== Exercise ==
Your answer should be one number: the count of lines in the records that include the word "setOccasion".

(Records from a collection)

====================

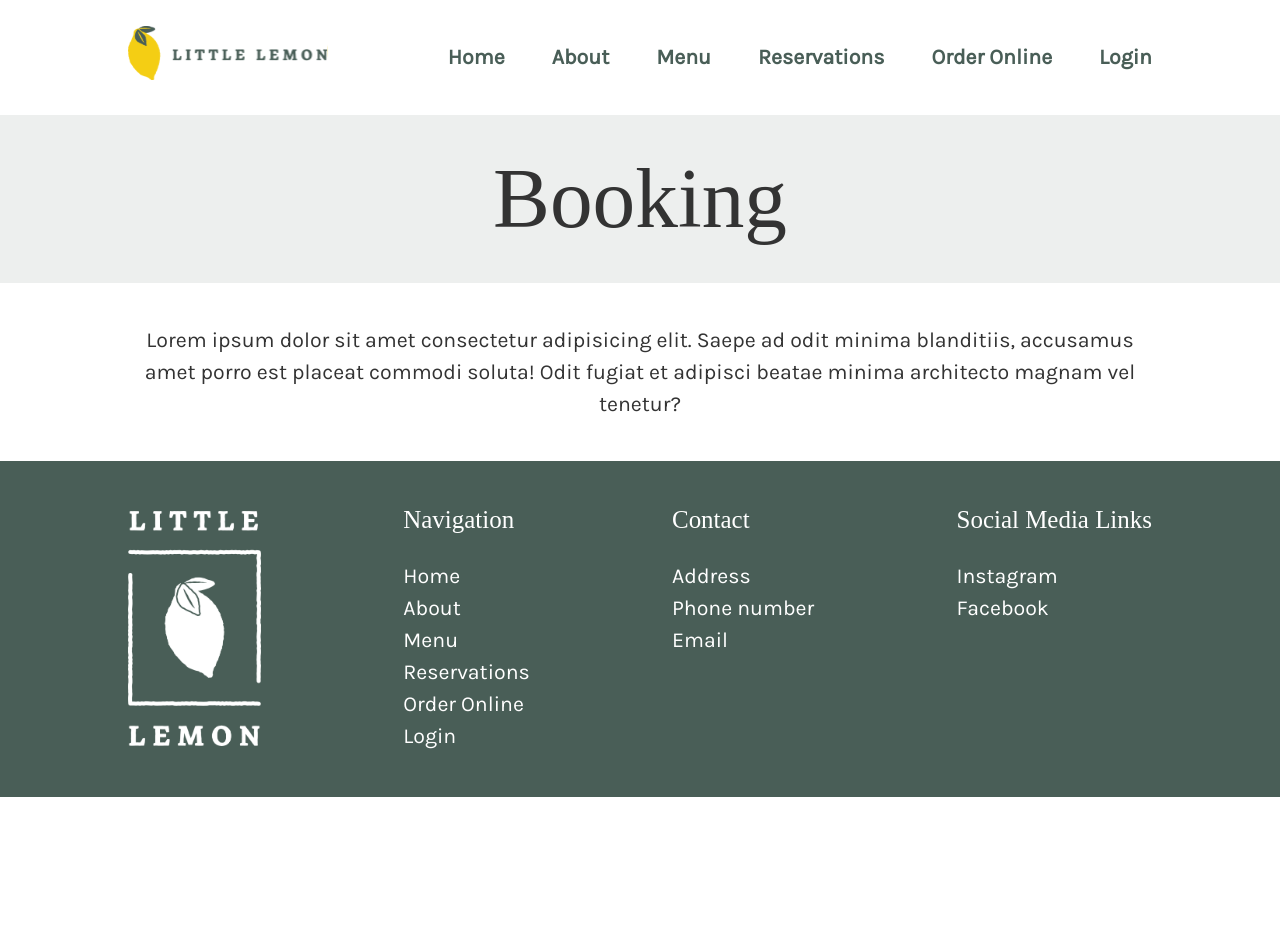
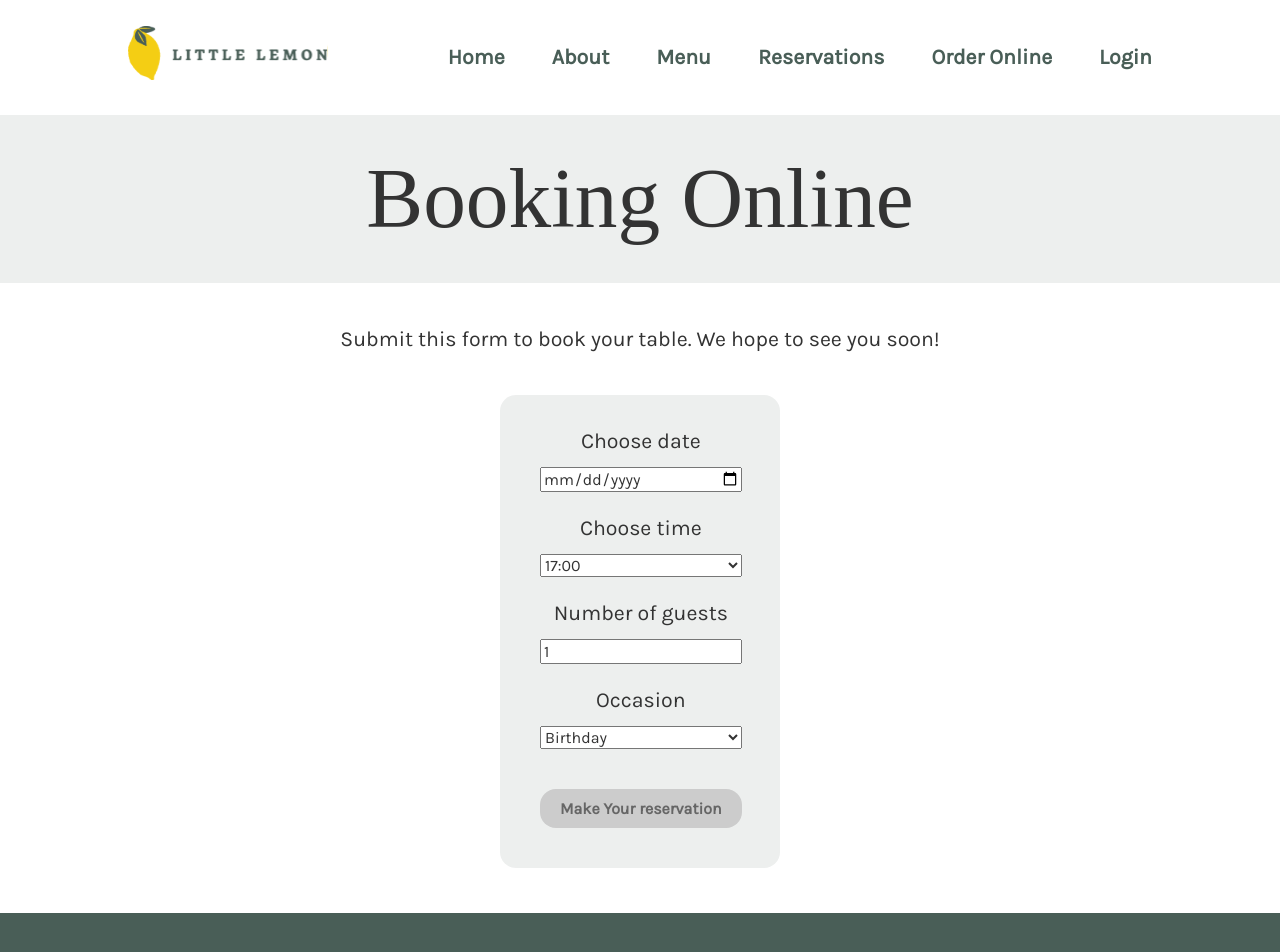
Before and after one commit to impoldev/littlelemon-frontend-capstone, a React (Create React App) app: page /booking in a window 1280 px wide. Shown: the top 952 px of the page. Before the commit the page ends 800 px from the top, so only its background shows below. Built offline with nearby package versions, Linux system fonts and the light colour scheme; a web font is replaced by a local one.

Commit message:
add booking page

```diff
--- a/src/components/AboutPage.jsx
+++ b/src/components/AboutPage.jsx
@@ -1,3 +1,5 @@
+import '../stylesheets/AboutPage.css'
+
 export function AboutPage() {
   return(
     <main>
--- a/src/components/BookingPage.jsx
+++ b/src/components/BookingPage.jsx
@@ -1,13 +1,15 @@
 import '../stylesheets/BookingPage.css'
+import { BookingForm } from './subcomponents/BookingForm'
 
 export function BookingPage() {
   return(
     <main>
       <section className="heading">
-        <h1>Booking</h1>
+        <h1>Booking Online</h1>
       </section>
       <section className="body">
-        <p>Lorem ipsum dolor sit amet consectetur adipisicing elit. Saepe ad odit minima blanditiis, accusamus amet porro est placeat commodi soluta! Odit fugiat et adipisci beatae minima architecto magnam vel tenetur?</p>
+        <p>Submit this form to book your table. We hope to see you soon!</p>
+        <BookingForm />
       </section>
     </main>
   )
--- /dev/null
+++ b/src/components/subcomponents/BookingForm.jsx
@@ -0,0 +1,38 @@
+import { useState } from 'react'
+import '../../stylesheets/subcomponents/BookingForm.css'
+
+export function BookingForm() {
+  const [date, setDate] = useState('')
+  const [time, setTime] = useState('17:00')
+  const [guests, setGuests] = useState('1')
+  const [occasion, setOccasion] = useState('Birthday')
+
+  function handleSubmit(e) {
+    e.preventDefault()
+    console.log(date, time, guests, occasion)
+  }
+
+  return(
+  <form onSubmit={handleSubmit} style={{display: 'grid', maxWidth: '200px', gap: '10px'}}>
+    <label htmlFor="res-date">Choose date</label>
+    <input onChange={(e) => setDate(e.target.value)} value={date} type="date" id="res-date" />
+    <label htmlFor="res-time">Choose time</label>
+    <select onChange={(e) => setTime(e.target.value)} value={time} id="res-time ">
+        <option>17:00</option>
+        <option>18:00</option>
+        <option>19:00</option>
+        <option>20:00</option>
+        <option>21:00</option>
+        <option>22:00</option>
+    </select>
+    <label htmlFor="guests">Number of guests</label>
+    <input onChange={(e) => setGuests(e.target.value)} value={guests} type="number" placeholder="1" min="1" max="10" id="guests" />
+    <label htmlFor="occasion">Occasion</label>
+    <select onChange={(e) => setOccasion(e.target.value)} value={occasion} id="occasion">
+        <option>Birthday</option>
+        <option>Anniversary</option>
+    </select>
+    <input className='form-button' disabled={date === ''} type="submit" value="Make Your reservation" />
+  </form>
+  )
+}
--- a/src/stylesheets/BookingPage.css
+++ b/src/stylesheets/BookingPage.css
@@ -12,6 +12,10 @@
 .body {
   text-align: center;
   margin: auto;
-  padding: 20px 0;
+  padding: 40px 0;
   max-width: 1024px;
 }
+
+.body p {
+  margin: 0;
+}
--- /dev/null
+++ b/src/stylesheets/subcomponents/BookingForm.css
@@ -0,0 +1,40 @@
+form {
+  margin: 40px auto 5px auto;
+  padding: 30px 40px;
+  background-color: #edefee;
+  border-radius: 16px;
+}
+
+input, select {
+  font-family: "Karla", serif;
+  font-optical-sizing: auto;
+  font-weight: 400;
+  font-style: normal;
+  font-size: 16px;
+  margin-bottom: 10px;
+}
+
+input:disabled{
+  background-color: #cccccc;
+  color: #666666;
+}
+
+input:disabled:hover{
+  background-color: #cccccc;
+  color: #666666;
+}
+
+.form-button {
+  background-color: #f4ce14;
+  border-radius: 16px;
+  border: none;
+  padding: 10px 20px;
+  font-weight: bold;
+  transition: .3s;
+  cursor: pointer;
+  margin-top: 20px;
+}
+
+.form-button:hover {
+  background-color: #c0a20f;
+}
```
Also changed, not shown: src/App.css (line endings or trailing spaces).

====================

== Response area ==
2